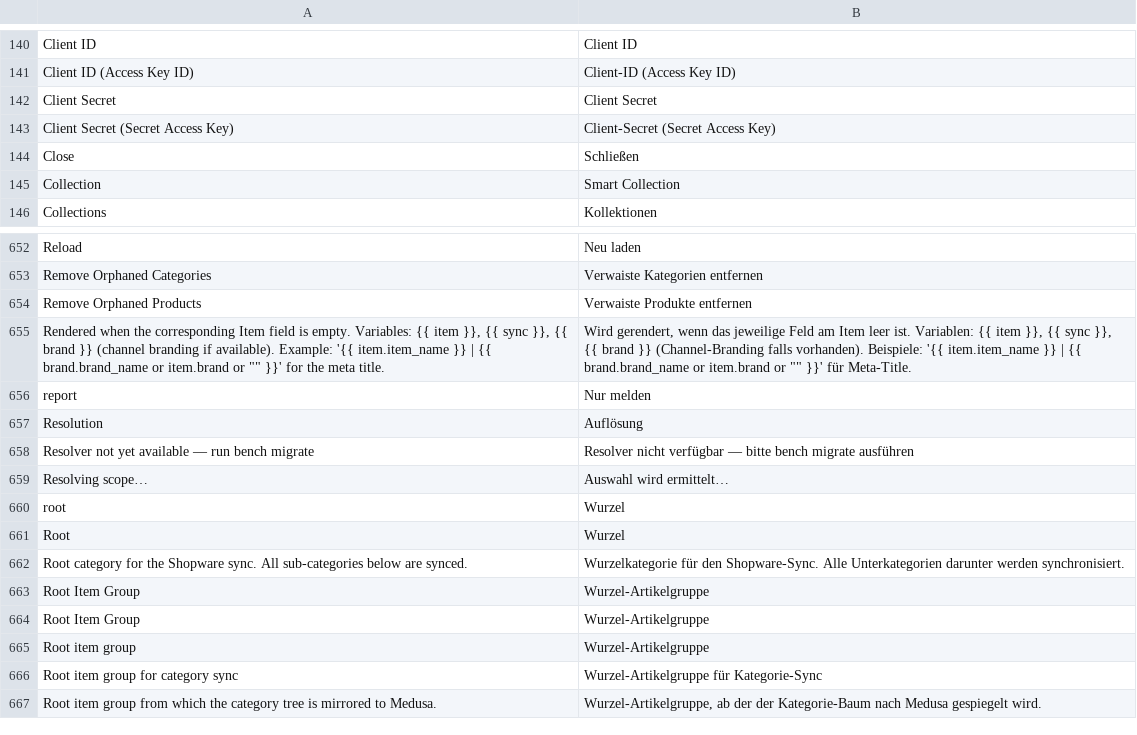
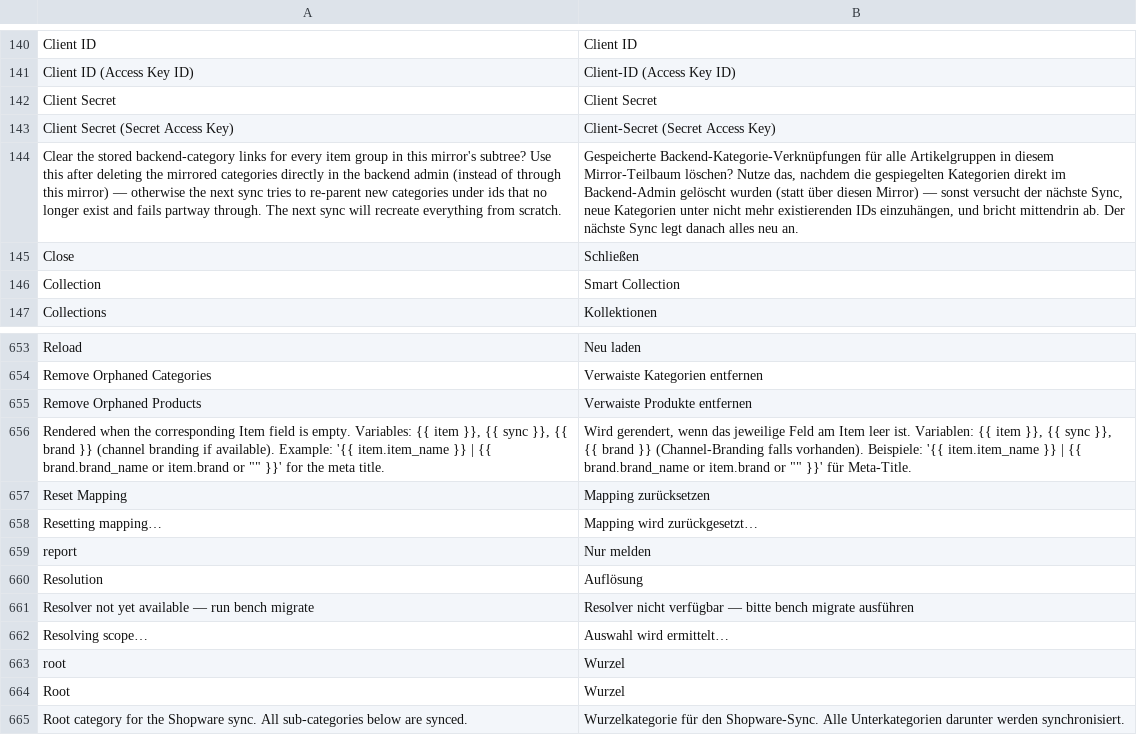
Before and after one commit to DrdotHouse2106/ecommerce_integrations, a CSV file: ecommerce_integrations/translations/de.csv, drawn as a sheet; only a part is shown, gaps mark what is left out; the shorter side is filled out with more unchanged rows; the diff names each change by its address in the sheet, - before the commit and + after, or states it on an @@ line.

Commit message:
fix(catalog_mirror): add mapping-reset button for manually-deleted backend trees
Deleting a mirrored category tree directly in the backend admin (instead
of through the mirror) leaves stale <backend>_category_id values on the
Item Groups. The next apply then tries to parent new categories under ids
that no longer exist, which the backend rejects with a foreign-key error
partway through — and since the failed node's mapping never gets
persisted, every descendant is silently skipped too, so only the top
level appears to sync. Add a UI button to clear the stale mapping for
the whole subtree so the next run treats it as fresh creates, without
needing bench/console access.

```diff
--- a/ecommerce_integrations/translations/de.csv
+++ b/ecommerce_integrations/translations/de.csv
+row 144: Clear the stored backend-category links for every item group in this mirror's subtree? Use this after deleting the mirrored categories directly in the backend admin (instead of through this mirror) — otherwise the next sync tries to re-parent new categories under ids that no longer exist and fails partway through. The next sync will recreate everything from scratch. | Gespeicherte Backend-Kategorie-Verknüpfungen für alle Artikelgruppen in diesem Mirror-Teilbaum löschen? Nutze das, nachdem die gespiegelten Kategorien direkt im Backend-Admin gelöscht wurden (statt über diesen Mirror) — sonst versucht der nächste Sync, neue Kategorien unter nicht mehr existierenden IDs einzuhängen, und bricht mittendrin ab. Der nächste Sync legt danach alles neu an.
+row 657: Reset Mapping | Mapping zurücksetzen
+row 658: Resetting mapping… | Mapping wird zurückgesetzt…
```
Also changed, not shown: 2 other files.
:::
__TASK GOAL__. Please work out how many lines of the records contain "mirrored" and give only that number.

__WRITTEN RESPONSE__. 2